A personal representative (“PR”), sometimes referred to as an executor, is a person appointed by a testator to serve as a personal representative on the testator’s death.

An administrator is a person appointed by a court to serve as a personal representative for a person who died intestate, who made a will but failed to name an executor, or whose executor cannot serve.


personal rep

Duty To Carry Out The Purpose. If you are asked to serve as a PR, or if you are appointed by a will or trust, you always have the right to decline. However, once you accept the appointment, your job is to carry out the terms of the will or trust.

Your duties and responsibilities as a PR are governed by the terms of the instrument under which you are acting, for example, the will or the trust.  If there is no governing document, such as a will or trust, or the controlling document is silent, Washington statutes and case law often provide guidance. The attorneys and paralegals at Puget Sound Probates are knowledgeable and experienced in this area and can provide you with advice and assistance.

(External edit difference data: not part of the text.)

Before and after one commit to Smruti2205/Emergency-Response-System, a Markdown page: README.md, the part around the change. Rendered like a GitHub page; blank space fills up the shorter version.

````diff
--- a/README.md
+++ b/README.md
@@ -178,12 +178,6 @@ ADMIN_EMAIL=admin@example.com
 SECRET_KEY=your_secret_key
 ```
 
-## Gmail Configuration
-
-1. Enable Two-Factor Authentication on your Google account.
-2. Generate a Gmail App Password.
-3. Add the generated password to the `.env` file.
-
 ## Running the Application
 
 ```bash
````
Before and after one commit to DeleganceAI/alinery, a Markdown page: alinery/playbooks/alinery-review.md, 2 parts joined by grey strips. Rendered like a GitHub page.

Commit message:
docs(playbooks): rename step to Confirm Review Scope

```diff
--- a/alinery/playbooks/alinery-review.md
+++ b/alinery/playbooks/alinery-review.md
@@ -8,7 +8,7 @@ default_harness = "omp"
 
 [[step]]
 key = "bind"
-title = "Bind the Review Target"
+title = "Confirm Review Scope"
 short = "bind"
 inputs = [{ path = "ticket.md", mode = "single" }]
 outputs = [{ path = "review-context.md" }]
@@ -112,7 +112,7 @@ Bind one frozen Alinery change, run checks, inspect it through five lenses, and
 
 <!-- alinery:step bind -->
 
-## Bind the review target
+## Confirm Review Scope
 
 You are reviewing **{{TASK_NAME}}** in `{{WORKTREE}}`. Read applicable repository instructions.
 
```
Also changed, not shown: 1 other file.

As a PR, you must follow any specific instructions in the governing document.  Even with the best possible motives, you cannot substitute your judgment for those explicit directions. Sometimes the document or the law may give you wide discretion.  In that instance your duty is to exercise that discretion in a manner that will carry out the terms of the will or trust.


Duty To Be Prudent. Your acts as a fiduciary will normally be judged by comparison to what a “prudent person” would have done in the same circumstances.  This does not mean that you may take the same risks with the assets under your care that you may take with your own assets. You may sometimes be less than prudent in the management of your own affairs: you might allow a check payable to you to remain on your desk for several weeks, earning no interest, or you might allow your own deposit at a bank to exceed the FDIC insurance levels. However, if you accept appointment as a PR, you do not have the luxury of lapses like these.

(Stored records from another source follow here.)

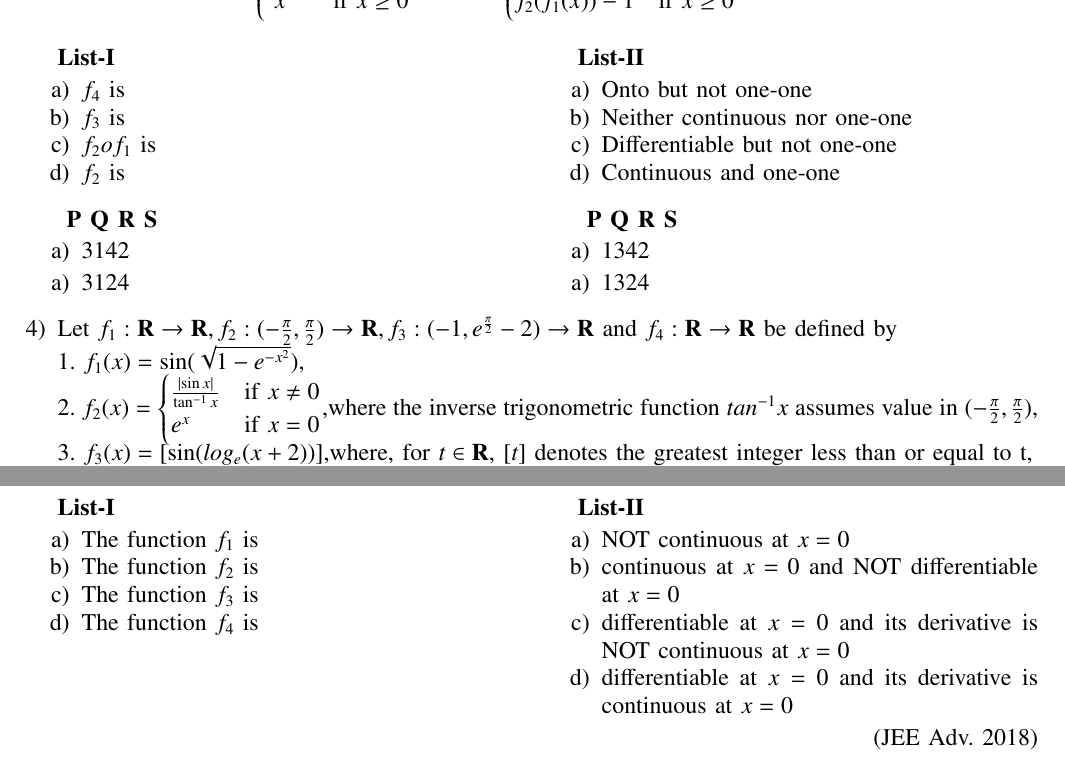
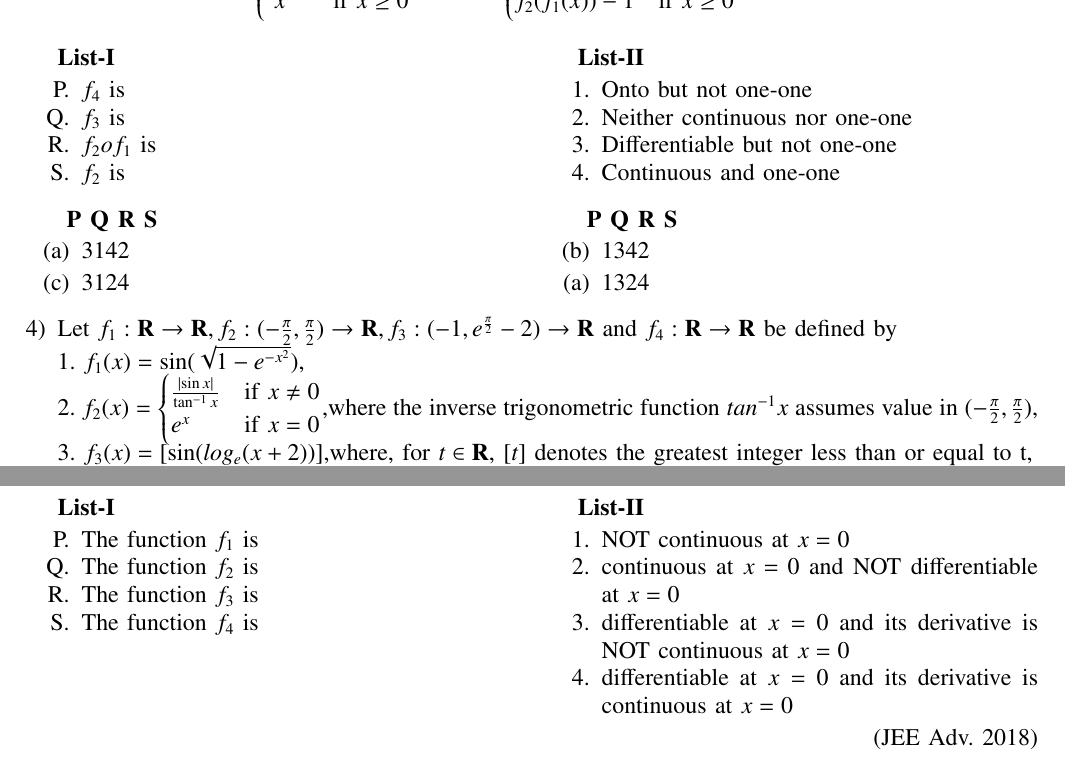
Before and after one commit to Charan11052/EE1030, a LaTeX problem sheet (Matrixtheory/assignment1.tex): two parts of pages 2 and 3 of 4, joined at a grey line, cut so that both start at the same text. Compiled offline with pdfLaTeX.

Commit message:
Add files via upload

```diff
--- a/Matrixtheory/assignment1.tex
+++ b/Matrixtheory/assignment1.tex
@@ -131,7 +131,7 @@
                   \hfill(JEE Adv. 2014)
                  \begin{multicols}{2}
 				\textbf{List-I}
-				\begin{enumerate}
+				\begin{enumerate}[label=\Alph*., start=16]
 					\item $f_4$ is
 					\item $f_3$ is
 					\item $f_2of_1$ is
@@ -140,29 +140,29 @@
 				\columnbreak
 				\textbf{List-II}
 				\begin{enumerate}
-					\item  Onto but not one-one
+					\item[1.]  Onto but not one-one
 
-					\item  Neither continuous nor one-one
+					\item[2.]  Neither continuous nor one-one
 
-					\item  Differentiable but not one-one
+					\item[3.]  Differentiable but not one-one
 
-					\item  Continuous and one-one
+					\item[4.]  Continuous and one-one
 				\end{enumerate}
 		\end{multicols}
 		\begin{multicols}{2}
 			\textbf{   P Q R S}
-			\begin{enumerate}
+			\begin{enumerate}[label=(\alph*)]
 				\item $ 3 1 4 2$
 			\end{enumerate}
-			\begin{enumerate}
+			\begin{enumerate}[label=(\alph*), start=3]
 				\item$ 3 1 2 4$
 			\end{enumerate}
 			\columnbreak
 			\textbf{   P Q R S }
-			\begin{enumerate}
+			\begin{enumerate}[label=(\alph*), start=2]
 				\item $1 3 4 2$
 			\end{enumerate}
-			\begin{enumerate}
+			\begin{enumerate}[label=(\alph*)]
 				\item $1 3 2 4$
 			\end{enumerate}
 		\end{multicols}
@@ -181,7 +181,7 @@
                  \end{cases}$ .
                  \begin{multicols}{2}
 				\textbf{List-I}
-				\begin{enumerate}
+				\begin{enumerate}[label=\Alph*., start=16]
 					\item The function $f_1$ is
 					\item The function $f_2$ is
 					\item The function $f_3$ is
@@ -190,10 +190,10 @@
 				\columnbreak
 				\textbf{List-II}
 				\begin{enumerate}
-					\item  NOT continuous at $x = 0$
-                                        \item  continuous at $x = 0$ and NOT differentiable at $x = 0$
-					\item differentiable at $x = 0$ and its derivative is NOT continuous at $x = 0$
-					\item differentiable at $x = 0$ and its derivative is continuous at $x = 0$
+					\item[1.]  NOT continuous at $x = 0$
+					\item[2.]  continuous at $x = 0$ and NOT differentiable at $x = 0$
+					\item[3.] differentiable at $x = 0$ and its derivative is NOT continuous at $x = 0$
+					\item[4.] differentiable at $x = 0$ and its derivative is continuous at $x = 0$
 				\end{enumerate}
                  \hfill(JEE Adv. 2018)
 		\end{multicols}
```
Also changed, not shown: Matrixtheory/assignment1.pdf, Matrixtheory/assignment1.tex (2 more changed lines), 1 other file.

If you do take an imprudent risk and the beneficiary is damaged as a result, you, as a PR, will be personally responsible for repaying any loss out of your own pocket. What is more, in extreme cases you could also be found to be criminally at fault.


Duty To Identify And Collect Property.  As a PR, you must actively take steps to determine the nature and extent of the assets under your control.  In some instances, this is easy.  In other instances, this duty is more time-consuming and even burdensome. You may need to search the house, search any safe deposit box, and review tax returns and records to identify all the assets belonging to the decedent.  Once you have identified the assets for which you are responsible, you must take whatever steps are necessary to place the assets under your exclusive legal control. If your rights to the property are disputed, you may need to bring a lawsuit to establish your right to control. As the assets are identified, you should list them and prepare an inventory.


Duty To Protect Property. Although you must identify and take possession of the assets involved, you MUST NOT combine (or “comingle”) the assets with your own personal assets. Commingling assets can quickly muddy the water as to which assets belong to whom and might enable your own personal creditors to have access to the decedents property. As a result, you should never, for any reason, deposit the decedents funds in your own bank account or take title to assets simply in your own name without any indication of the relationship. Likewise, if you are a trustee for several trusts or estates, you normally should not combine the assets of one with another.

There’s no need to engage a probate lawyer with non probate assets or misusing the PR title. What, then, should you do with the property you control as PR? Assets are to be earmarked as clearly as possible to indicate that you exercise legal control over them but that the property does not belong to you. For example: “Your Name, Executor of the Estate of John Q. Deceased.”